expect long delays in their grants, according to Sinn Féin Councillor
Fiona Kerins. She was speaking in response to an answer to a question
she put to the Council last night when it was stated that no special
arrangements had been put in place to ensure students got their grants
on time this year.
According to Councillor Kerins, 'the delays in the payment of student
grants have been a thorny issue for many years in Cork. Often grants
aren't paid until after Christmas, when it is clear that students need
this money now at the start of term to pay rent deposits and buy books
etc. As a result every year many students are forced into hardship
simply because their grant is not paid on time. Unfortunately, Cork
City Council has one of the worst records in this regard'.
'Those who suffer most are students from low income and rural families.
With grant payments delayed by up to 4 months many have to borrow to
enable them to pay rent and utilities. In extreme cases some can be
faced with no option but to drop out. Students can also be left waiting
months before a decision on their application is even made.Considering
the attempts being made to try to improve access to third level
education for people from lower socio-economic groups this is
'In recognition of the problem which affects other local authorities
and not just Cork, the current Government is currently introducing
legislation to centralise the grant award process in the hands of VECs.
However the delays in getting the new Student Support Bill enacted mean
that local authorities should have a particular responsibility in
trying to get their act right this year. Everyone knows that the
academic year starts in September/October every year.

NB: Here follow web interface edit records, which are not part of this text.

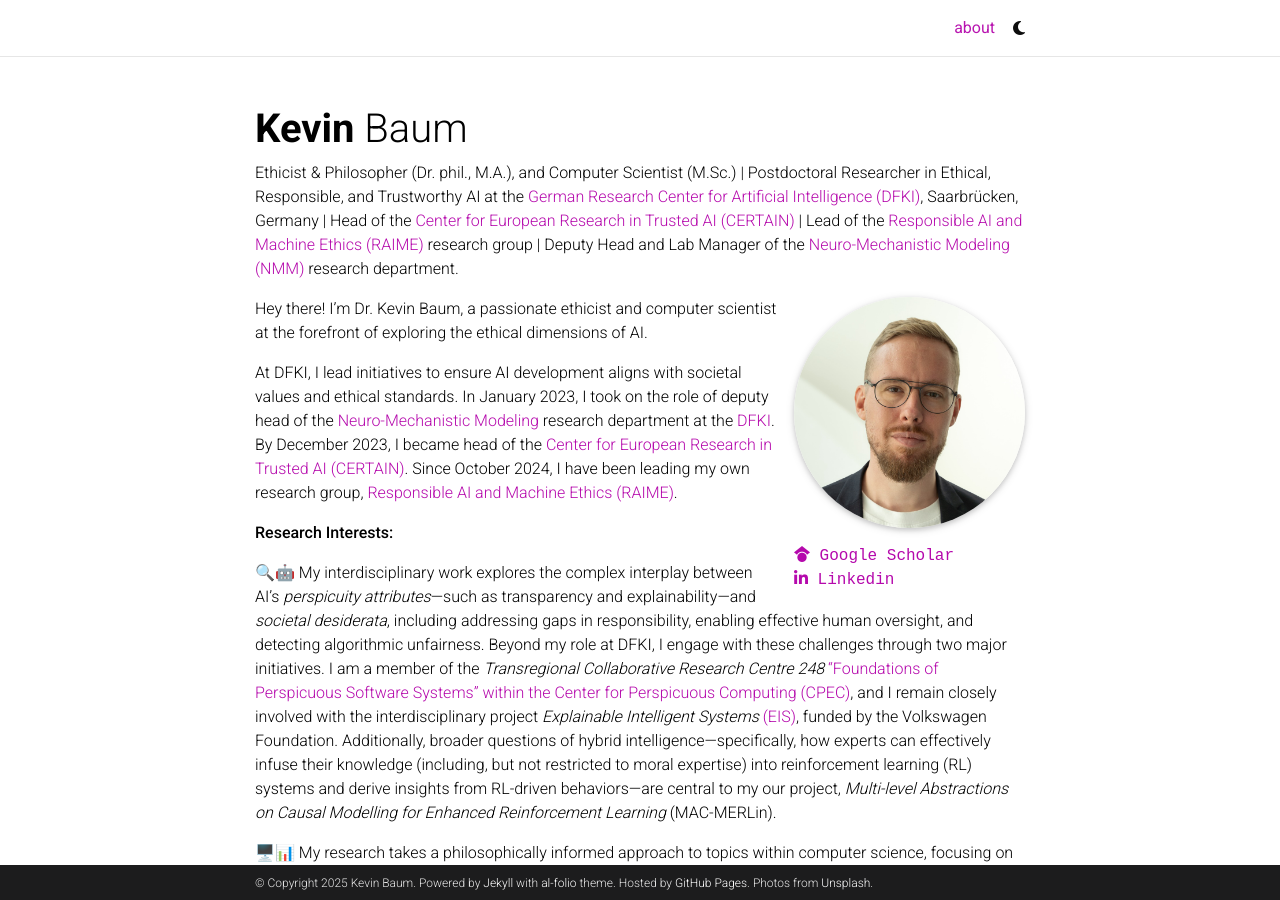
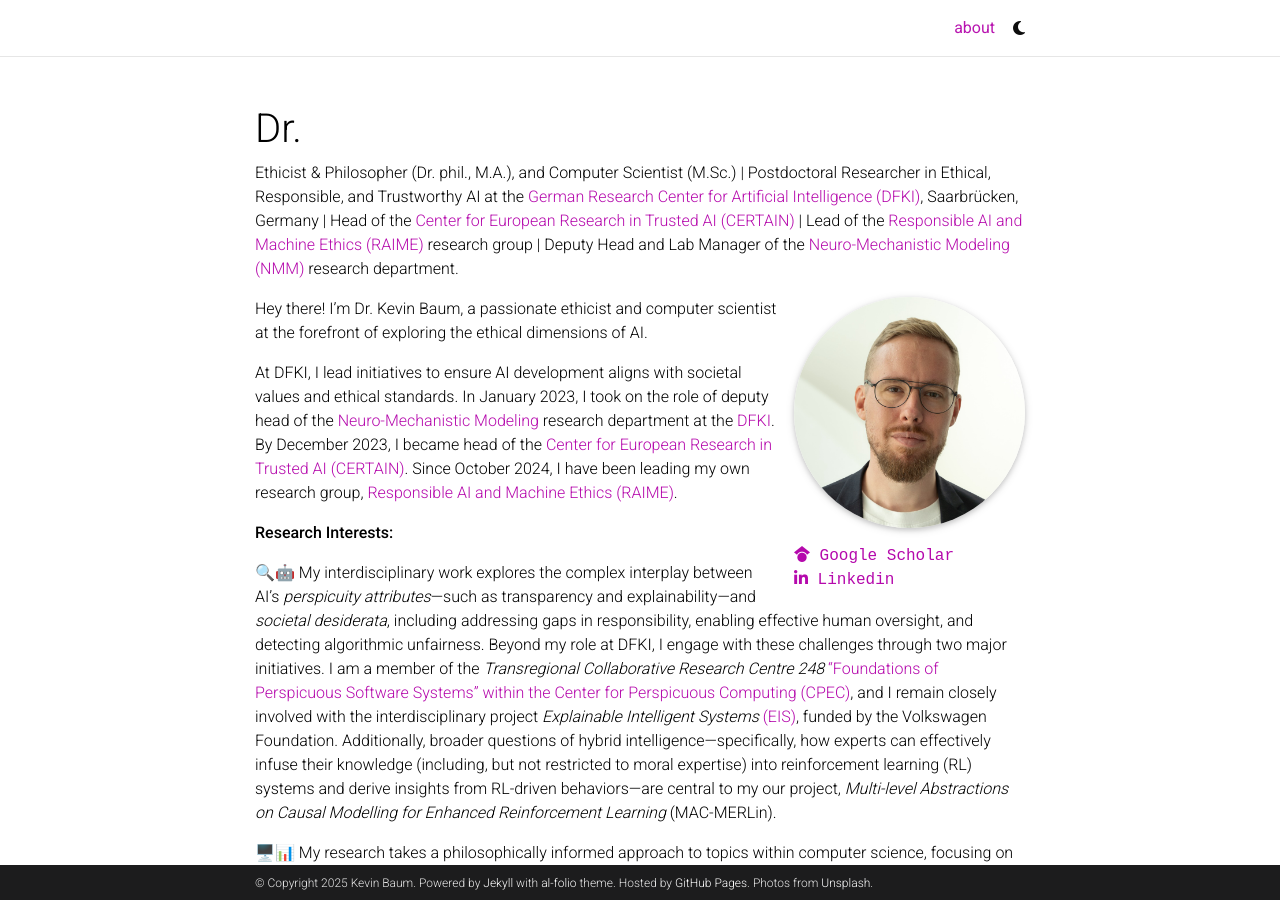
Before and after one commit to kcarbor/kcarbor.github.io, a Jekyll site: the page built from _pages/about.md, in a window 1280 px wide and 900 px high. Built offline with Jekyll 4.4.1, drawn with Linux system fonts in a browser that asks for light colours; nearby versions of some CDN libraries; full-size pictures stand in for the smaller copies a plugin makes; comment, search, counter and statistics services are not loaded; a style sheet for code colours, icons or effects is not loaded.

```diff
--- a/_config.yml
+++ b/_config.yml
@@ -2,7 +2,7 @@
 # Site settings
 # -----------------------------------------------------------------------------
 
-title: blank # the website title (if blank, full name will be used instead)
+title: Dr. # the website title (if blank, full name will be used instead)
 first_name: Kevin
 middle_name:
 last_name: Baum
```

It's not nuclear
physics we're talking about'.
Background information: 40% of those attending third level education
receive state support.These monies are currently administered by 33
VECs and 33 local authorities. Some 56,000 third-level students

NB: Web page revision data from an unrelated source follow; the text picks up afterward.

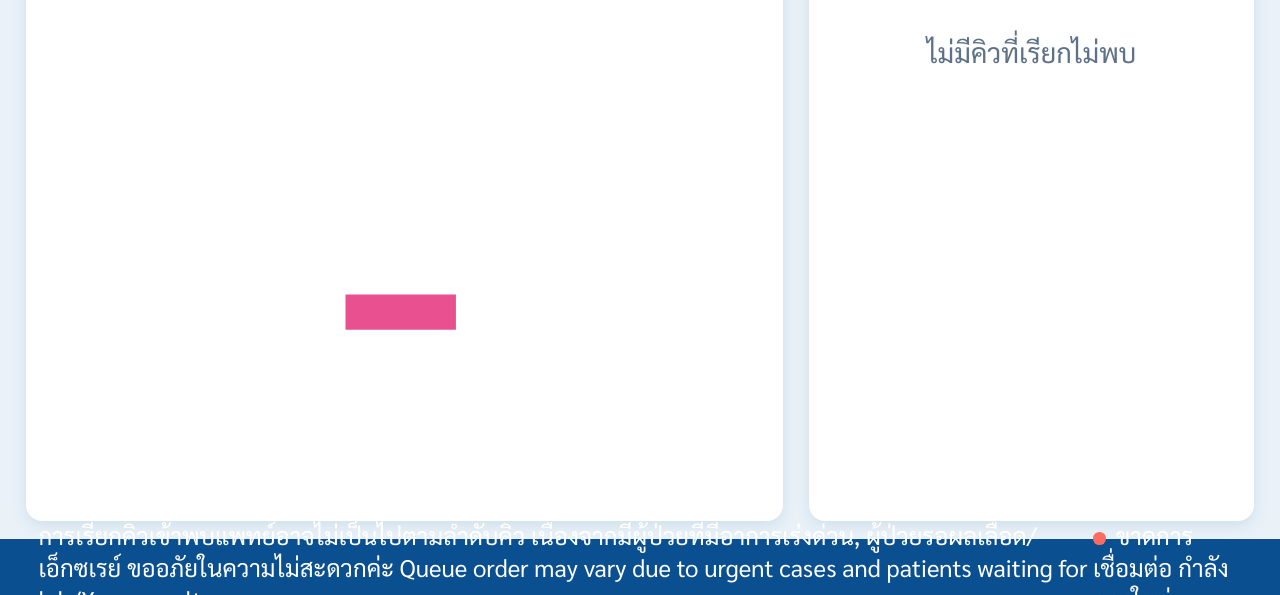
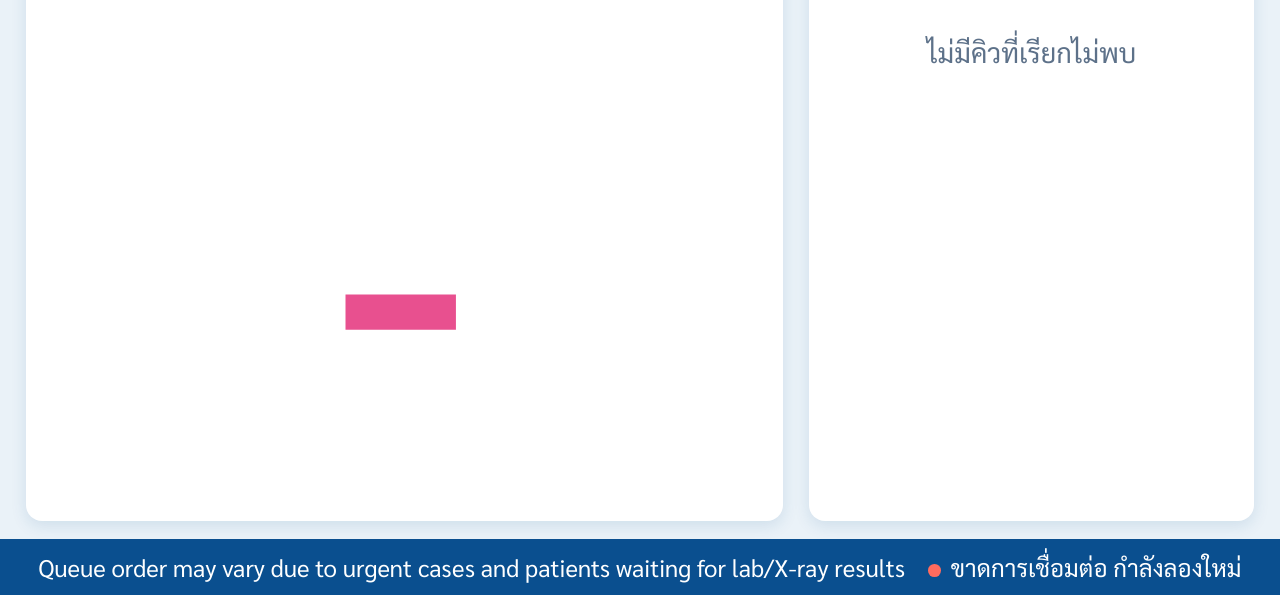
Before and after one commit to fammed-hub/queuemorning, a plain HTML site: page index.html in a window 1280 px wide. Shown: the part 205-800 px from the top of the page. Drawn offline with Linux system fonts and the light colour scheme.

Commit message:
Update index.html

```diff
--- a/index.html
+++ b/index.html
@@ -96,7 +96,8 @@ var SHEET_ID = sheetId(P.get("id")) || DEFAULT_SHEET_ID;
 var TAB = P.get("tab") || DEFAULT_TAB;
 var HOSPITAL_NAME = "ศูนย์การแพทย์กาญจนาภิเษก";   // ชื่อ รพ. ที่แสดงบนหัวจอ
 var DEPARTMENT = "แผนกเวชศาสตร์ครอบครัว";    // ชื่อแผนก/จุดบริการ
-var NOTICE = "การเรียกคิวเข้าพบแพทย์อาจไม่เป็นไปตามลำดับคิว เนื่องจากมีผู้ป่วยที่มีอาการเร่งด่วน, ผู้ป่วยรอผลเลือด/เอ็กซเรย์ ขออภัยในความไม่สะดวกค่ะ Queue order may vary due to urgent cases and patients waiting for lab/X-ray results";
+var NOTICE = "การเรียกคิวเข้าพบแพทย์อาจไม่เป็นไปตามลำดับคิว เนื่องจากมีผู้ป่วยที่มีอาการเร่งด่วน, ผู้ป่วยรอผลเลือด/เอ็กซเรย์ ขออภัยในความไม่สะดวกค่ะ";
+var NOTICE = "Queue order may vary due to urgent cases and patients waiting for lab/X-ray results";
 var POLL_MS = 3000;                       // รีเฟรชทุก 3 วินาที
 var MISSED_SHOWN = 16;                    // จำนวนคิว "เรียกไม่พบ" สูงสุดที่แสดง (2 คอลัมน์ x 8 แถว)
 var S_MISSED = "เรียกไม่พบ";             // สถานะที่จะแสดงในช่องด้านขวา
```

qualified for support last year with the VECs handling about two-thirds
of the applications.They will take over the remainder from local
councils when the Student Support Bill is passed. Ms Hanafin first
announced the selection of VECs to run the schemes in June last year,
and planned to introduce the necessary laws in time for students
applying for grants this summer. The statutory scheme will mean each
VEC must process applications by a target date every year. However, the
Bill has been delayed.